During World War I a temporary Red Cross Military Hospital was set up in the Neston Institute (this is now Neston Civic Hall). SHortly after the war in 1919, there was a sum of cash remaining along with the hospital's equipment. Many felt this presented an ideal opportunity to establish a hospital for Neston as well as serve as a memorial to those who had fought and fallen in the war. On this basis the Neston and District War purchased a Cottage in 1920 which was called “Dee View”. The cottage was in Little Neston Green and was bought to accommodate the hospital.
A committee was formed and the eleven bed hospital was opened by the first Lord Leverhulme on 26th June 1920. The District Nurse at the time, Christina Bell, was given the post as the hospital's first Matron. Before the formation of the NHS in 1948 the hospital was governed by an executive committee. This included several representatives such as the local doctors, the hospital governors, Neston Urban District Council, and The Merseyside Hospitals Council. It's financing came from fees (about two thirds) with the remainder from collections, donations, and investments.

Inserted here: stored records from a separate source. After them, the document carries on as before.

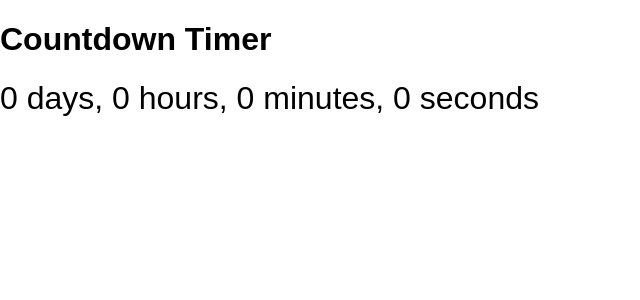
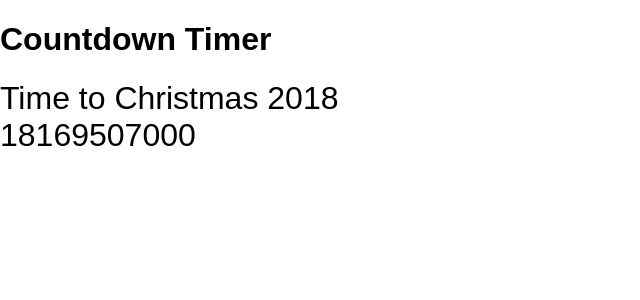
Before and after one commit to monarchwadia/react101, a React (Create React App) app in the folder countdown-timer/: page / in a window 1280 px wide. Shown: the top 300 px of the page, without its empty margins (0-640 px from the left). Built offline with nearby package versions, Linux system fonts and the light colour scheme.

Commit message:
Stage 3 - Added props to CountdownClock

```diff
--- a/countdown-timer/package.json
+++ b/countdown-timer/package.json
@@ -3,6 +3,7 @@
   "version": "0.1.0",
   "private": true,
   "dependencies": {
+    "prop-types": "^15.6.1",
     "react": "^16.4.0",
     "react-dom": "^16.4.0",
     "react-scripts": "1.1.4"
--- a/countdown-timer/src/App.js
+++ b/countdown-timer/src/App.js
@@ -1,7 +1,8 @@
 import React, { Component } from 'react';
+import CountdownClock from './components/CountdownClock';
 
-// We import CountdownClock here
-import CountdownClock from './components/CountdownClock';
+// lets set our date to Christmas 2018
+const christmas = new Date('December 25, 2018');
 
 class App extends Component {
   render() {
@@ -9,17 +10,21 @@ class App extends Component {
       <div className="App">
         <h1>Countdown Timer</h1>
         {/*
-          You comment in React using an open block.
-          Blocks can do a lot more than just comment.
-          We'll see more of these blocks in later stages.
+          Now we're passing two props to CountdownClock.
 
-          Look at how CountdownClock is inserted as a tag
-          on the following line.
+          'label' is a string prop, so we can pass it in without curly braces
+          You can pass strings, numbers, and booleans without curly braces, as long
+          as they aren't stored in variables (i.e., they are "literals")
 
-          In the next stage, we'll see how to pass parameters
-          to CountdownClock.
+          To pass variables and objects, you need to use curly braces.
+
+          These props can be accessed inside `CountdownClock.render()` through the
+          `this.props` object.
         */}
-        <CountdownClock />
+        <CountdownClock
+          label="Time to Christmas 2018"
+          date={christmas}
+        />
       </div>
     );
   }
--- a/countdown-timer/src/components/CountdownClock.js
+++ b/countdown-timer/src/components/CountdownClock.js
@@ -1,23 +1,39 @@
-// React is a required import for all files that use React's syntax (i.e., JSX syntax)
-// Component is a base React class that is extended to create custom components
 import React, { Component } from 'react';
+import PropTypes from 'prop-types';
 
-// Here, we create the CountdownClock component, which is imported and used in App.js
 class CountdownClock extends Component {
 
-  // Anything returned by render() is printed to the DOM.
-  // render() should do nothing except form an output and return it.
-  // It is intended to be what is called a "pure" function.
   render() {
+    // save the props in variables, for clarity
+    const date = this.props.date;
+    const label = this.props.label;
 
+    // calculate how much time is left
+    const now = new Date();
+    const timeLeftMs = date - now;
+
+    // render the results
     return (
-      // React uses 'className' because 'class' is a reserved keyword in JavaScript
       <div className="countdown-clock">
-        0 days, 0 hours, 0 minutes, 0 seconds
+        { label }
+        <br/>
+        { timeLeftMs }
       </div>
     );
-
   }
 }
 
+// PropTypes is a standard React library that helps make your code safer
+// by making sure your props are as expected.
+// The Workhaus Academy React course dives deep into PropTypes
+// and other best practices, so that you can become a better
+// developer and write cleaner, safer, better code.
+CountdownClock.propTypes = {
+  date: PropTypes.instanceOf(Date).isRequired,
+
+  // `color` is printing an error right now because there is no `color`
+  // prop being passed into the CountdownClock component in App.js
+  color: PropTypes.string.isRequired
+}
+
 export default CountdownClock;
```
Also changed, not shown: 2 other files (tests, documents, lock files or other folders).
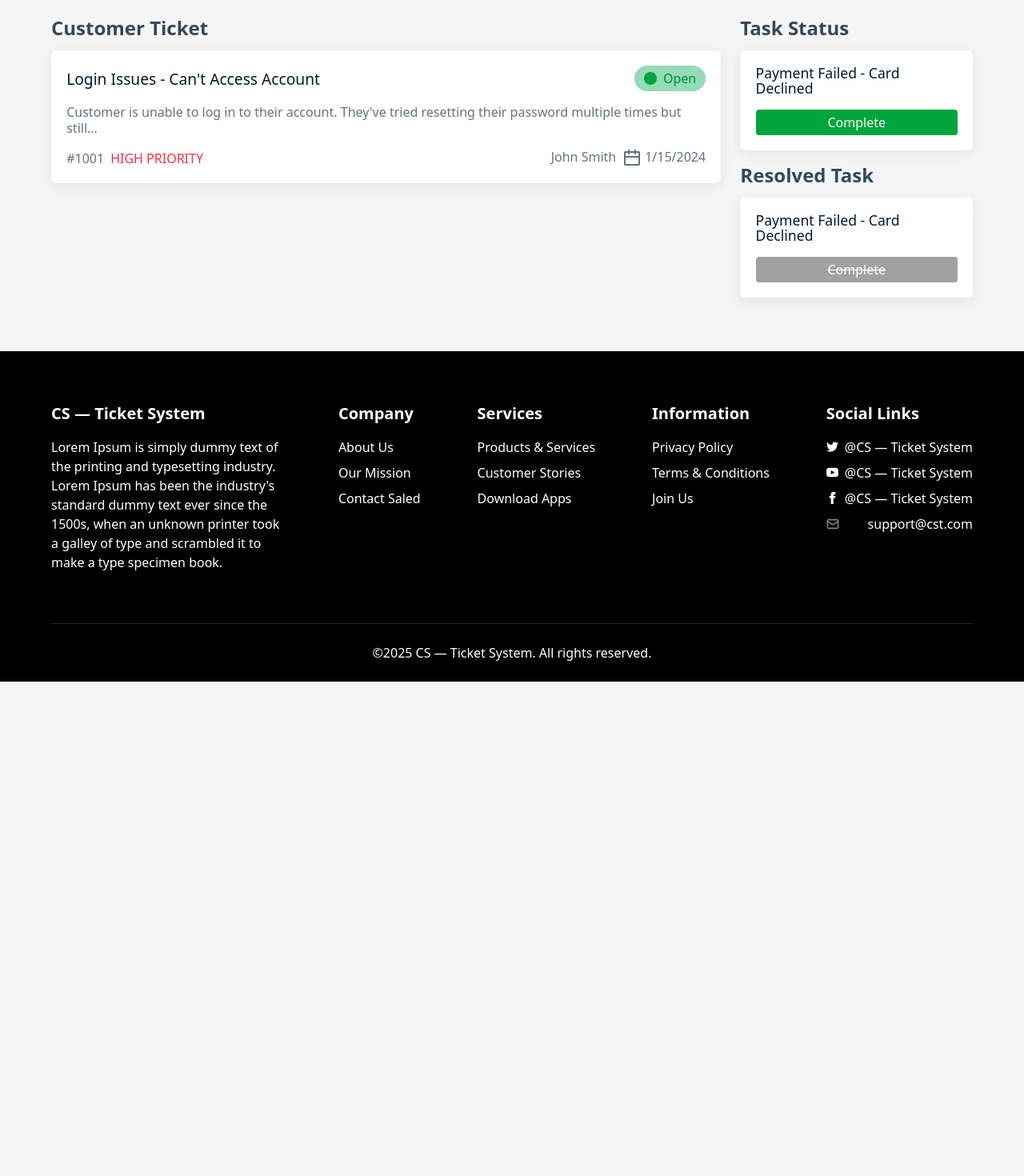
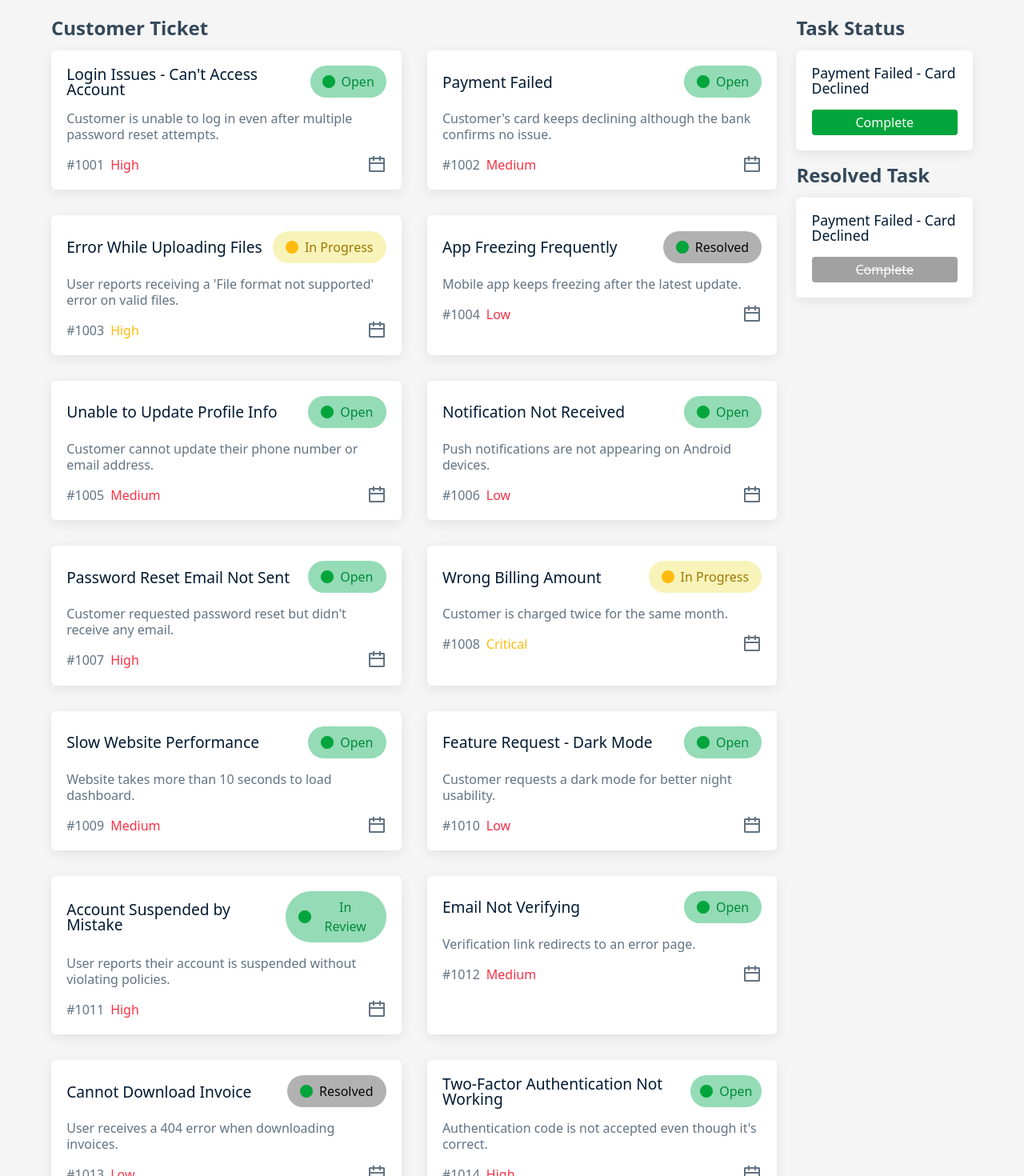
Before and after one commit to afzalhossainraju100/Customer-Support-Zone, a React (Vite) app: page / in a window 1280 px wide. Shown: the part 300-1770 px from the top of the page at 80% size. Before the commit the page ends 1152 px from the top, so only its background shows below. Built offline with nearby package versions, Linux system fonts and the light colour scheme.

Commit message:
the design is dinamic now

```diff
--- /dev/null
+++ b/public/ticketData.json
@@ -0,0 +1,137 @@
+[
+  {
+    "id": 1001,
+    "title": "Login Issues - Can't Access Account",
+    "description": "Customer is unable to log in even after multiple password reset attempts.",
+    "customer": "John Smith",
+    "priority": "High",
+    "status": "Open",
+    "createdAt": "2024-01-15"
+  },
+  {
+    "id": 1002,
+    "title": "Payment Failed",
+    "description": "Customer's card keeps declining although the bank confirms no issue.",
+    "customer": "Emily Davis",
+    "priority": "Medium",
+    "status": "Open",
+    "createdAt": "2024-01-18"
+  },
+  {
+    "id": 1003,
+    "title": "Error While Uploading Files",
+    "description": "User reports receiving a 'File format not supported' error on valid files.",
+    "customer": "Michael Thompson",
+    "priority": "High",
+    "status": "In Progress",
+    "createdAt": "2024-01-19"
+  },
+  {
+    "id": 1004,
+    "title": "App Freezing Frequently",
+    "description": "Mobile app keeps freezing after the latest update.",
+    "customer": "Sophia Garcia",
+    "priority": "Low",
+    "status": "Resolved",
+    "createdAt": "2024-01-20"
+  },
+  {
+    "id": 1005,
+    "title": "Unable to Update Profile Info",
+    "description": "Customer cannot update their phone number or email address.",
+    "customer": "Daniel Lee",
+    "priority": "Medium",
+    "status": "Open",
+    "createdAt": "2024-01-21"
+  },
+  {
+    "id": 1006,
+    "title": "Notification Not Received",
+    "description": "Push notifications are not appearing on Android devices.",
+    "customer": "Olivia Martinez",
+    "priority": "Low",
+    "status": "Open",
+    "createdAt": "2024-01-22"
+  },
+  {
+    "id": 1007,
+    "title": "Password Reset Email Not Sent",
+    "description": "Customer requested password reset but didn't receive any email.",
+    "customer": "William Brown",
+    "priority": "High",
+    "status": "Open",
+    "createdAt": "2024-01-22"
+  },
+  {
+    "id": 1008,
+    "title": "Wrong Billing Amount",
+    "description": "Customer is charged twice for the same month.",
+    "customer": "Ava Wilson",
+    "priority": "Critical",
+    "status": "In Progress",
+    "createdAt": "2024-01-23"
+  },
+  {
+    "id": 1009,
+    "title": "Slow Website Performance",
+    "description": "Website takes more than 10 seconds to load dashboard.",
+    "customer": "Liam Johnson",
+    "priority": "Medium",
+    "status": "Open",
+    "createdAt": "2024-01-24"
+  },
+  {
+    "id": 1010,
+    "title": "Feature Request - Dark Mode",
+    "description": "Customer requests a dark mode for better night usability.",
+    "customer": "Mia Anderson",
+    "priority": "Low",
+    "status": "Open",
+    "createdAt": "2024-01-24"
+  },
+  {
+    "id": 1011,
+    "title": "Account Suspended by Mistake",
+    "description": "User reports their account is suspended without violating policies.",
+    "customer": "Ethan Harris",
+    "priority": "High",
+    "status": "In Review",
+    "createdAt": "2024-01-25"
+  },
+  {
+    "id": 1012,
+    "title": "Email Not Verifying",
+    "description": "Verification link redirects to an error page.",
+    "customer": "Isabella Clark",
+    "priority": "Medium",
+    "status": "Open",
+    "createdAt": "2024-01-26"
+  },
+  {
+    "id": 1013,
+    "title": "Cannot Download Invoice",
+    "description": "User receives a 404 error when downloading invoices.",
+    "customer": "James Walker",
+    "priority": "Low",
+    "status": "Resolved",
+    "createdAt": "2024-01-27"
+  },
+  {
+    "id": 1014,
+    "title": "Two-Factor Authentication Not Working",
+    "description": "Authentication code is not accepted even though it's correct.",
+    "customer": "Charlotte Hall",
+    "priority": "High",
+    "status": "Open",
+    "createdAt": "2024-01-27"
+  },
+  {
+    "id": 1015,
+    "title": "Bug in Dashboard Analytics",
+    "description": "Analytics data is showing incorrect numbers.",
+    "customer": "Benjamin Young",
+    "priority": "Medium",
+    "status": "In Progress",
+    "createdAt": "2024-01-28"
+  }
+]
--- a/src/App.jsx
+++ b/src/App.jsx
@@ -1,8 +1,16 @@
 import './App.css'
+import { Suspense } from 'react';
 import Navbar from './Component/Navbar/Navbar';
 import Banner from './Component/Banner/Banner';
 import CustomerTicket from './Component/CustomerTicket/CustomerTicket';
 import Footer from './Component/footer/Footer';
+
+const fetchTickes = async () =>{
+  const res = await fetch("./ticketData.json");
+  const data =  await res.json();
+  return data;
+};
+const TicketPromise = fetchTickes();
 
 function App() {
 
@@ -11,7 +19,17 @@ function App() {
     <>
       <Navbar></Navbar>
       <Banner></Banner>
-      <CustomerTicket></CustomerTicket>
+      <Suspense
+        fallback={
+          <div className='flex flex-col justify-center items-center my-10'>
+            <span className="loading loading-infinity loading-xl"></span>
+          </div>
+        }
+      >
+        <CustomerTicket
+        TicketPromise={TicketPromise}
+        ></CustomerTicket>
+      </Suspense>
       <Footer></Footer>
     </>
   );
--- a/src/Component/CustomerTicket/CustomerTicket.jsx
+++ b/src/Component/CustomerTicket/CustomerTicket.jsx
@@ -1,8 +1,15 @@
-import React from "react";
-import greenDot from "../../assets/greendot.png";
-import calenderIcon from "../../assets/calender.png";
+import React, { use, useState } from "react";
+import TicketCard from "../TicketCard/TicketCard";
 
-const CustomerTicket = () => {
+const CustomerTicket = ({ TicketPromise }) => {
+  const TicketData = use(TicketPromise);
+  const [selectedTicket, setSelectedTicket] = useState([]);
+
+  console.log(selectedTicket);
+
+  const HandleSelectTicket = (ticket) =>{
+      setSelectedTicket(ticket);
+  }
   return (
     <div className="w-[90%] mx-auto mb-[3rem]">
       <div className="flex flex-col md:flex-row justify-between gap-[1.5rem]">
@@ -10,45 +17,16 @@ const CustomerTicket = () => {
           <p className="text-[#34485a] font-[600] text-[1.5rem] leading-[1.5rem] tracking-normal text-left font-inter pb-[1rem]">
             Customer Ticket
           </p>
-          <div className="border-box rounded-md shadow-[0_4px_16px_0_rgba(0,0,0,0.08)] bg-[#ffffff]">
-            <div className="space-y-4 p-[1.2rem]">
-              <div className="flex justify-between items-center">
-                <p className="text-[#001931] text-[1.2rem] font-[500] leading-[1.2rem] tracking-normal text-left font-inter ">
-                  Login Issues - Can't Access Account
-                </p>
-                <button className="flex gap-2 items-center justify-center bg-[#94dbb6] px-3 py-1 rounded-full text-[#008a39]">
-                  <img src={greenDot} alt="green dot" />
-                  Open
-                </button>
-              </div>
-              <p className="text-[#627382] text-4 font-[400] leading-5 tracking-normal text-left font-inter">
-                Customer is unable to log in to their account. They've tried
-                resetting their password multiple times but still...
-              </p>
-              <div className="flex justify-between gap-2 items-center">
-                <div className="flex flex-col md:flex-row gap-2">
-                  <p className="text-[#627382] text-3.5 font-[500] leading-4 tracking-normal text-left font-inter">
-                    #1001
-                  </p>
-                  <p className="text-[#f83044] font-[500] leading-4 tracking-normal text-left font-inter">
-                    HIGH PRIORITY
-                  </p>
-                </div>
-                <div className="flex flex-col md:flex-row gap-2">
-                  <p className="text-[#627382] text-4 font-[400] leading-5 tracking-normal text-left font-inter">
-                    John Smith
-                  </p>
-                  <p className="flex gap-1 text-[#627382] text-4 font-[400] leading-5 tracking-normal text-left font-inter">
-                    <img
-                      className="text-[#627382] text-4 font-[400] leading-5 tracking-normal text-left font-inter"
-                      src={calenderIcon}
-                      alt="calendar icon"
-                    />
-                    1/15/2024
-                  </p>
-                </div>
-              </div>
-            </div>
+          <div className="grid grid-cols-1 gap-8 lg:grid-cols-2">
+            {TicketData.map((ticket) => (
+              <TicketCard
+                key={ticket.id}
+                ticket={ticket}
+                onClick={() => {
+                  HandleSelectTicket(ticket);
+                }}
+              ></TicketCard>
+            ))}
           </div>
         </div>
         <div className="flex flex-col">
--- /dev/null
+++ b/src/Component/TicketCard/TicketCard.jsx
@@ -0,0 +1,71 @@
+import React from "react";
+import greenDot from "../../assets/greendot.png";
+import calenderIcon from "../../assets/calender.png";
+import yollowDot from "../../assets/yellowdot.png";
+
+const TicketCard = ({ ticket }) => {
+//   console.log(ticket);
+  return (
+    <div className="box-border rounded-md shadow-[0_4px_16px_0_rgba(0,0,0,0.08)] bg-[#ffffff]">
+      <div className="space-y-4 p-[1.2rem]">
+        <div className="flex justify-between items-center">
+          <p className="text-[#001931] text-[1.2rem] font-[500] leading-[1.2rem] tracking-normal text-left font-inter ">
+            {ticket.title}
+          </p>
+          <button
+            className={`flex gap-2 items-center justify-center bg-[#94dbb6] px-4 py-2 rounded-full ${
+              ticket.status === "In Progress"
+                ? "bg-[#F8F3B9] text-[#9C7700]"
+                : `
+                ${
+                  ticket.status === "Resolved"
+                    ? "bg-[#b1b1b1] text-[#070707]"
+                    : "bg-[#94dbb6] text-[#008a39]"
+                }`
+            } `}
+          >
+            <img
+              src={ticket.status === "In Progress" ? yollowDot : greenDot}
+              alt="green dot"
+            />
+            {ticket.status}
+          </button>
+        </div>
+        <p className="text-[#627382] text-4 font-[400] leading-5 tracking-normal text-left font-inter">
+          {ticket.description}
+        </p>
+        <div className="flex justify-between gap-2 items-center">
+          <div className="flex flex-col md:flex-row gap-2">
+            <p className="text-[#627382] text-3.5 font-[500] leading-4 tracking-normal text-left font-inter">
+              #{ticket.id}
+            </p>
+            <p
+              className={`${
+                ticket.status === "In Progress"
+                  ? "text-[#FEBB0C]"
+                  : "text-[#f83044]"
+              }  font-[500] leading-4 tracking-normal text-left font-inter`}
+            >
+              {ticket.priority}
+            </p>
+          </div>
+          <div className="flex flex-col md:flex-row gap-2">
+            <p className="text-[#627382] text-4 font-[400] leading-5 tracking-normal text-left font-inter">
+              {ticket.owner}
+            </p>
+            <p className="flex gap-1 text-[#627382] text-4 font-[400] leading-5 tracking-normal text-left font-inter">
+              <img
+                className="text-[#627382] text-4 font-[400] leading-5 tracking-normal text-left font-inter"
+                src={calenderIcon}
+                alt="calendar icon"
+              />
+              {ticket.date}
+            </p>
+          </div>
+        </div>
+      </div>
+    </div>
+  );
+};
+
+export default TicketCard;
```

On 1st January 1948 the Hospital became part the National Health Service. After that changes came of course and in the late 1950s the operating theatre was deemed to be unviable and closed with surgury carried out at Clatterbridge. After that Neston Hospital was downgraded to the status of a nursing home and the final blow came in 1964 when the hospital was closed. The building was demolished in 1967 and new houses stand in its place.